What the exercise asks: Without the images, set down each entry exactly.

Version difference data:
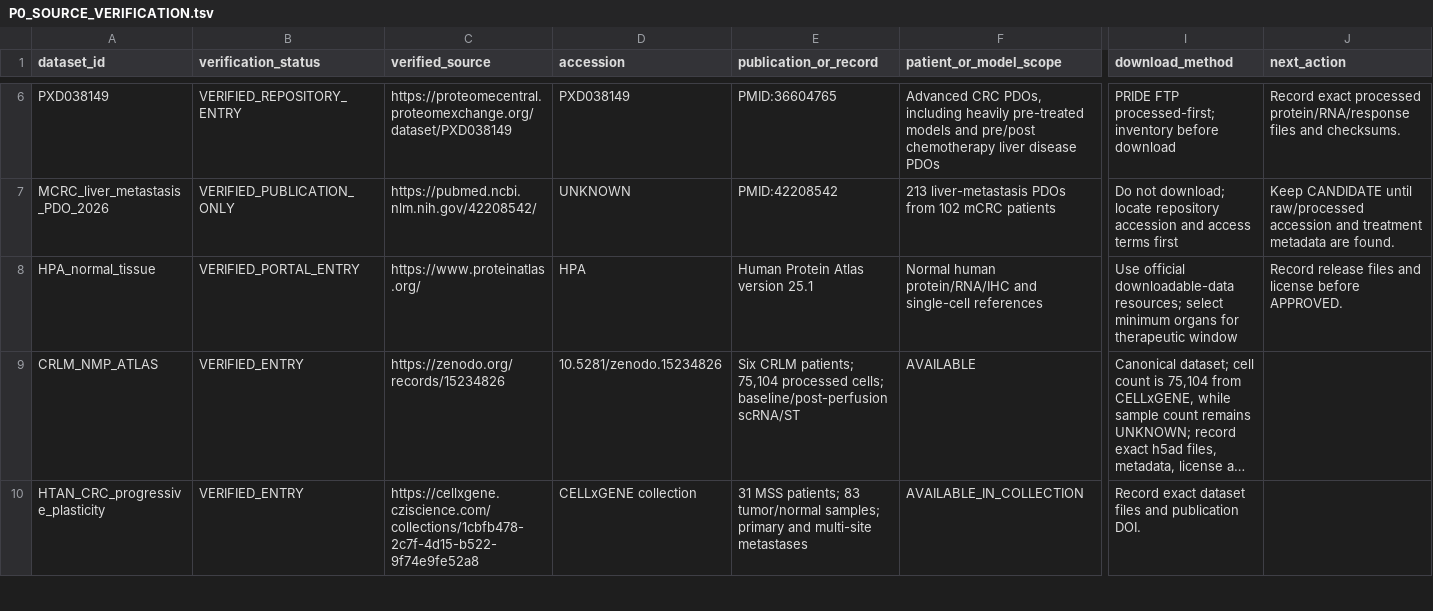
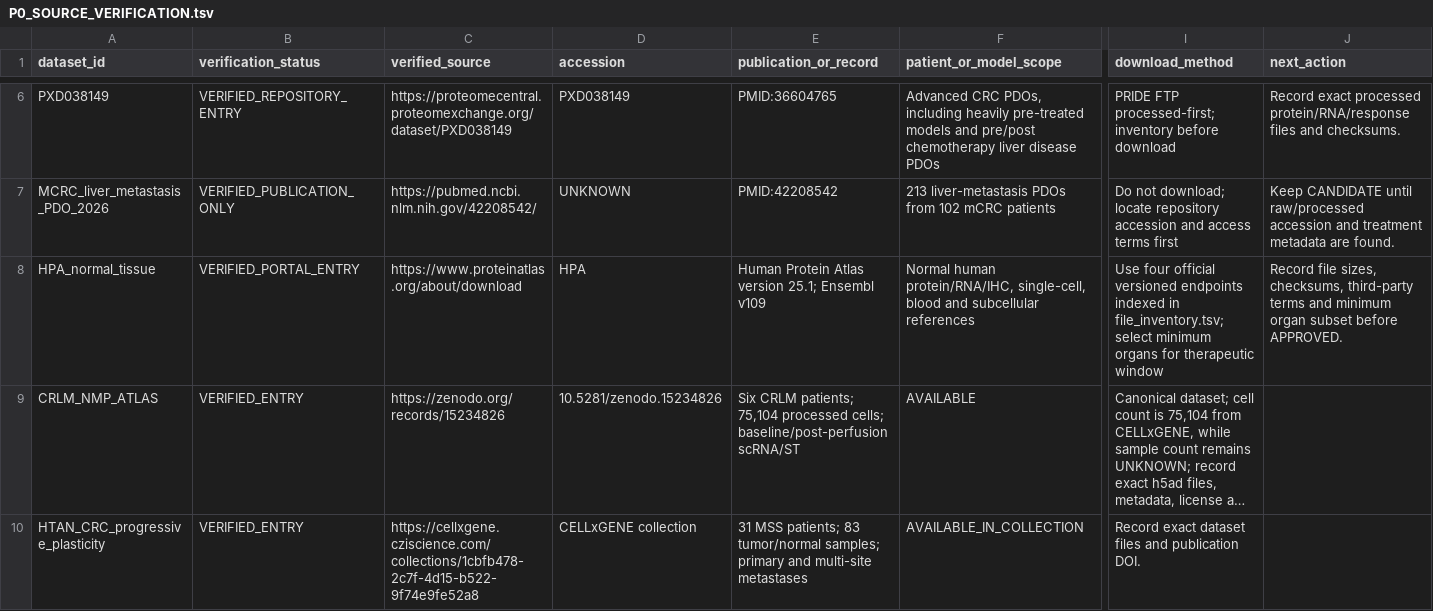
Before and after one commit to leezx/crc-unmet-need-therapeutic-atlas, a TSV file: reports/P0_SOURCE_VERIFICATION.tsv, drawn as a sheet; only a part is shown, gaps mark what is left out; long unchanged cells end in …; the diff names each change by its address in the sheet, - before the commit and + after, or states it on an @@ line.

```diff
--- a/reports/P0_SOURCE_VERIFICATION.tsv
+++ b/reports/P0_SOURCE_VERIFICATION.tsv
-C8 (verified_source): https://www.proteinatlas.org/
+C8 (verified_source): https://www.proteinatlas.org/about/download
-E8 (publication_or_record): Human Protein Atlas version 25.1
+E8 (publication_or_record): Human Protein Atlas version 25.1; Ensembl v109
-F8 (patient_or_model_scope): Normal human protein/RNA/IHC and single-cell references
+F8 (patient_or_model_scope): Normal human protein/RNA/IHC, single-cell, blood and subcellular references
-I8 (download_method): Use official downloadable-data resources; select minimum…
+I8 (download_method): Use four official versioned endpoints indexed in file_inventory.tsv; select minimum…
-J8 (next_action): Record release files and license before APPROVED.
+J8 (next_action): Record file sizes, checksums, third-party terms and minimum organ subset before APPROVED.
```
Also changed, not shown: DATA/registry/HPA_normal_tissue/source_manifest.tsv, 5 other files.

Written answer:
Before and after one commit to leezx/crc-unmet-need-therapeutic-atlas, a TSV file: reports/P0_SOURCE_VERIFICATION.tsv, drawn as a sheet; only a part is shown, gaps mark what is left out; long unchanged cells end in …; the diff names each change by its address in the sheet, - before the commit and + after, or states it on an @@ line.

```diff
--- a/reports/P0_SOURCE_VERIFICATION.tsv
+++ b/reports/P0_SOURCE_VERIFICATION.tsv
-C8 (verified_source): https://www.proteinatlas.org/
+C8 (verified_source): https://www.proteinatlas.org/about/download
-E8 (publication_or_record): Human Protein Atlas version 25.1
+E8 (publication_or_record): Human Protein Atlas version 25.1; Ensembl v109
-F8 (patient_or_model_scope): Normal human protein/RNA/IHC and single-cell references
+F8 (patient_or_model_scope): Normal human protein/RNA/IHC, single-cell, blood and subcellular references
-I8 (download_method): Use official downloadable-data resources; select minimum…
+I8 (download_method): Use four official versioned endpoints indexed in file_inventory.tsv; select minimum…
-J8 (next_action): Record release files and license before APPROVED.
+J8 (next_action): Record file sizes, checksums, third-party terms and minimum organ subset before APPROVED.
```
Also changed, not shown: DATA/registry/HPA_normal_tissue/source_manifest.tsv, 5 other files.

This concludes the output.